Dr. Leslie Wong is trading the snowy winters of the northern Michigan peninsula for the foggy summers of San Francisco as the incoming president of SF State.

Wong, 62, who prefers to be called Les, has served as president of Northern Michigan University since 2004, and was originally drawn to San Francisco because of its progressive reputation.

“The values that you find in San Francisco resonate with what my life has been, one of commitment to social justice and equity,” Wong said. “The diversity of the students is the number one attraction for me. I’ve done my homework on students there and I’m really looking forward to meeting them.”

Wong, a Bay Area native who grew up in Oakland, is known on his current campus for his accessibility, having taken part in student-run theater productions and going out of his way to hear from the campus community, according to NMU spokeswoman Cindy Paavola.

“I enjoy when students have a voice and use it,” Wong said. “I don’t know that I’ll always agree with it, but we’ll be honest with each other. One thing I’ve done (at NMU), I’d head down to the residence hall with five gallons of chocolate around eleven o’clock at night and just tell the students ‘let the president have it. What do you like? What do you dislike?’ Those talks would typically go until 2 a.m. and I learned a ton.”

The announcement was made after a closed meeting Monday of the California State University Board of Trustees, which was responsible for selecting the new president after a search committee narrowed the candidate pool down to three.

“We had six semi-finalists that we narrowed down to three, the three finalists,” said Maxine Chernoff, chair and professor of the creative writing department. “He seems to be a popular person there, and maybe a good manager. I don’t know a lot about his educational qualities for the job because I was out at a colleague’s memorial when he came to interview, but I wish him well.”

Although NMU only has an enrollment of 9,400 students, Wong feels his time there prepared him well for his position at SF State, which boasts an enrollment of more than 30,000.

“The scale of things will not only be something to learn from, but it will add to the excitement,” he said. “I clearly have to earn the respect and trust of the staff and the people there, and I hope to do that in a very genuine way.”

Although the size of the campuses differ greatly, California and Michigan are similar in that both states have suffered financially during the economic downturn.

“In Michigan, just like in California, we are facing some serious budget issues,” said Paavola. “He spends a lot of time in Lansing (Michigan’s state capital) trying to make the legislators aware of the problems facing NMU. He also played a big role in securing the largest gift that NMU has received: a donation from an alumni of $5 million. He’s a real hard worker who isn’t afraid to tackle big problems.

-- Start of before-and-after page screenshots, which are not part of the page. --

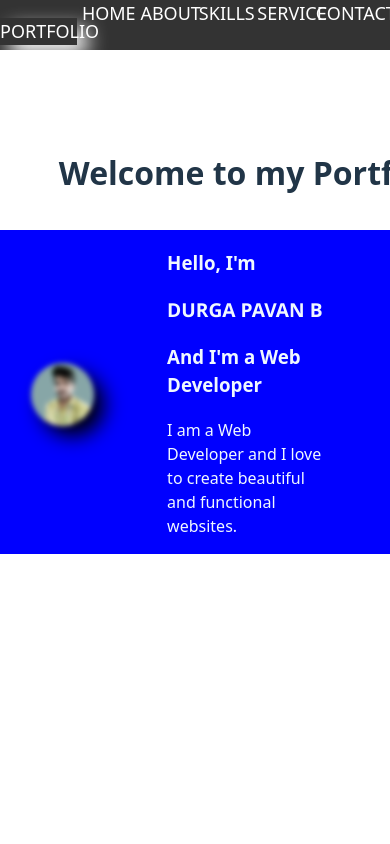
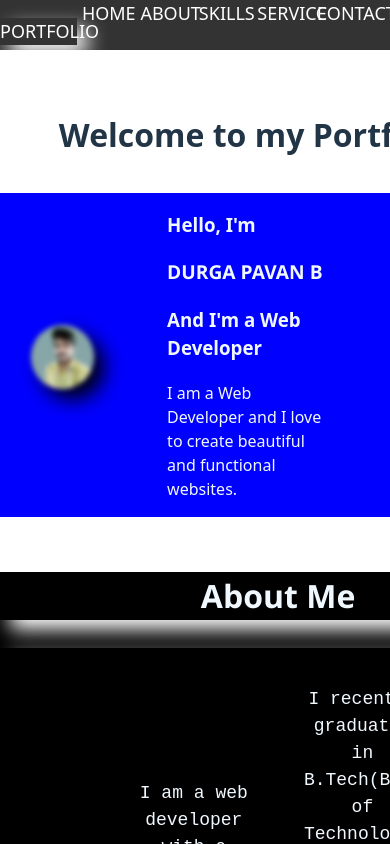
Before and after one commit to PavanMech321/portfolio-2, a React (Vite) app: page / in a window 390 px wide. Shown: the top 844 px of the page. Built offline with nearby package versions, Linux system fonts and the light colour scheme.

Commit message:
Update App.css

```diff
--- a/src/App.css
+++ b/src/App.css
@@ -64,9 +64,7 @@
     color: black;
 }
 .main{
-    margin-top: 20%;
-  display:grid;
-  grid-template-rows: 1fr 1fr 1fr 1fr 1fr 1fr;
+  margin-top: 20%;
 }
 .p1 .h1{
   font-size: xx-large;
@@ -75,7 +73,7 @@
   text-align:center;
 }
 .Home{
-  height: 40%;
+  height: fit-content;
   margin-top: 6%;
   display: grid;
   grid-template-columns: 40vw 50vw;
```
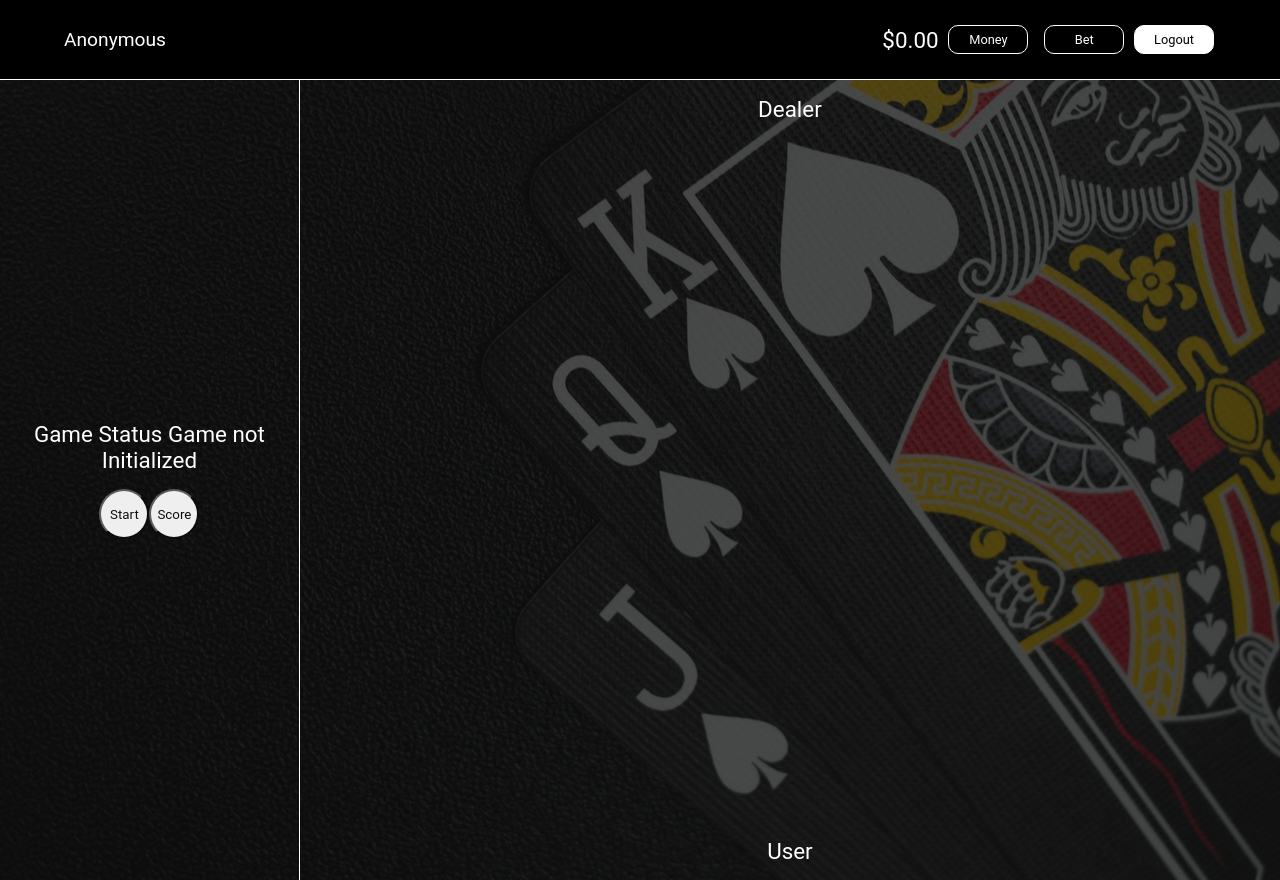
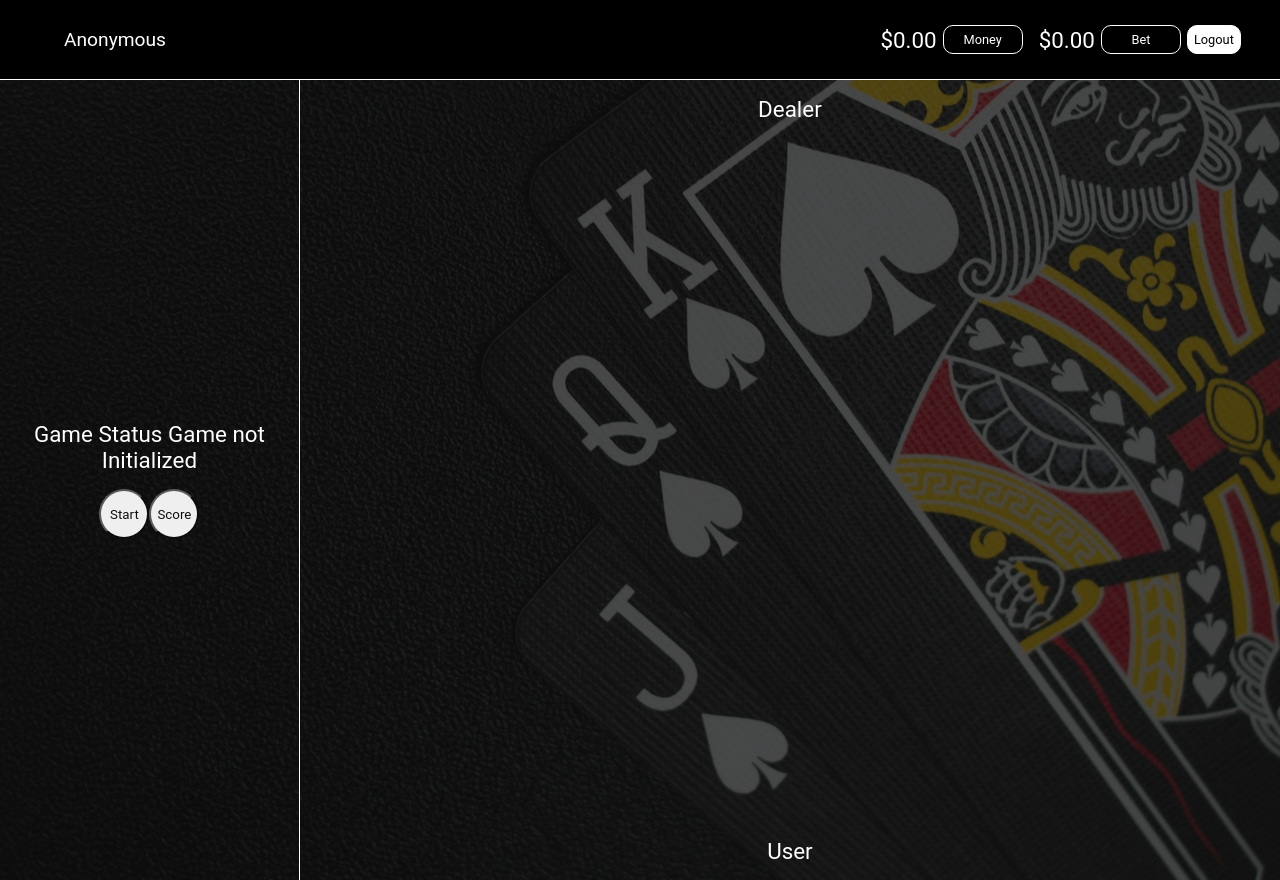
Before and after one commit to robpduo/RedKing, a React (Create React App) app in the folder blackjack-frontend/: page /playgame in a window 1280 px wide. Built offline with nearby package versions, Linux system fonts and the light colour scheme.

Commit message:
lock bets and display bet amount!

```diff
--- a/blackjack-frontend/src/Components/Bet/Bet.tsx
+++ b/blackjack-frontend/src/Components/Bet/Bet.tsx
@@ -54,7 +54,7 @@ export const Bet: React.FC = () => {
             type="button"
             className="withdrawBtn"
             id="WithdrawBtn"
-            value="Withdraw"
+            value="Bet"
             onClick={handleSubmit}
           />
           <input
--- a/blackjack-frontend/src/Components/Navbar/Navbar.tsx
+++ b/blackjack-frontend/src/Components/Navbar/Navbar.tsx
@@ -11,15 +11,8 @@ export const Navbar: React.FC = () => {
   // const navigator = useNavigate();
 
   const userInfo = useSelector((state: RootState) => state.user.user);
-  // console.log('coming from Navbar line 15 ', userInfo);
-
-  // const handleLogout = () => {
-  //   dispatch(logoutUser());
-  // };
-
-  // useEffect(() => {
-  //   console.log("coming from Navbar line 22 useEffect ", userInfo?.firstName);
-  // }, [userInfo]);
+  const userState = useSelector((state: RootState) => state.user);
+  const gameState = useSelector((state: RootState) => state.game);
 
   return (
     <nav className="navBar">
@@ -32,9 +25,16 @@ export const Navbar: React.FC = () => {
           <Link to="/money">
             <button className="moneyBtn">Money</button>
           </Link>
-          <Link to="/bet">
-            <button className="betBtn">Bet</button>
-          </Link>
+
+          <p>{userInfo ? `$${userState.bet}` : '$0.00'}</p>
+          {gameState.gameStatus.includes("Game not Initialized")
+            ? <Link to="/bet">
+              <button className="betBtn">Bet</button>
+            </Link>
+            : <>Bet Locked!</>
+          }
+
+
 
           <LogOutButton />
         </div>
```
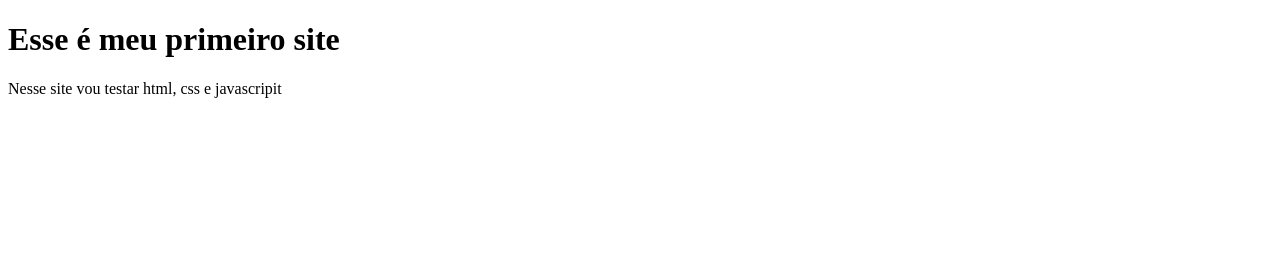
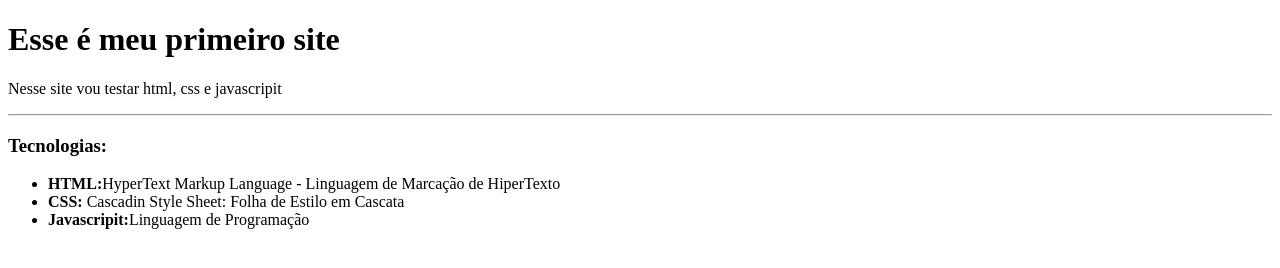
Before and after one commit to felipes4/Primeiro-SIte-, a plain HTML site: page index.html in a window 1280 px wide. Drawn offline with Linux system fonts and the light colour scheme.

Commit message:
lista de tecnologias

```diff
--- a/index.html
+++ b/index.html
@@ -9,6 +9,17 @@
 
 <h1>Esse é meu primeiro site</h1>
 <p>Nesse site vou testar html, css e javascripit</p>
+<hr>
+<h3>Tecnologias:</h3>
+
+<ul>
+    <li><strong>HTML:</strong>HyperText Markup Language - Linguagem de Marcação de HiperTexto</li>
+
+        <li><STRong>CSS:</STRong> Cascadin Style Sheet: Folha
+    de Estilo em Cascata</li>
+    <li> <strong>Javascripit:</strong>Linguagem de Programação</li>
+</ul>
+
 
 </body>
 </html>
```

He’s very team-oriented and he doesn’t make decisions without consulting those involved in the process.”

One of Wong’s main focuses at NMU has been the implementation of technology on campus, with a 4G WiMAX network that is owned and operated by the university, which not only covers the school, but also 40 square miles of the town surrounding it.

“We have a wireless and hardwired environment here that is truly something,” he said. “The big complaint I hear from students who graduate is that they’re moving down in life, in terms of service.”

Coming in as the successor of Robert A. Corrigan, who has served as the campus president for the last 24 years, Wong knows that he has big shoes to fill, but is looking forward to the task.

“I have tremendous respect for Bob’s legacy at SFSU. I hope that when I call him in a panic, that he’ll talk to me,” he joked. “What I hope to do is extend his work and his vision, but in my way. It’s Les Wong as part of SF State, contributing, facilitating and pushing student learning. That’s the dynamism of a good university.”

Angela Raiford and Krissa Stanton contributed to this report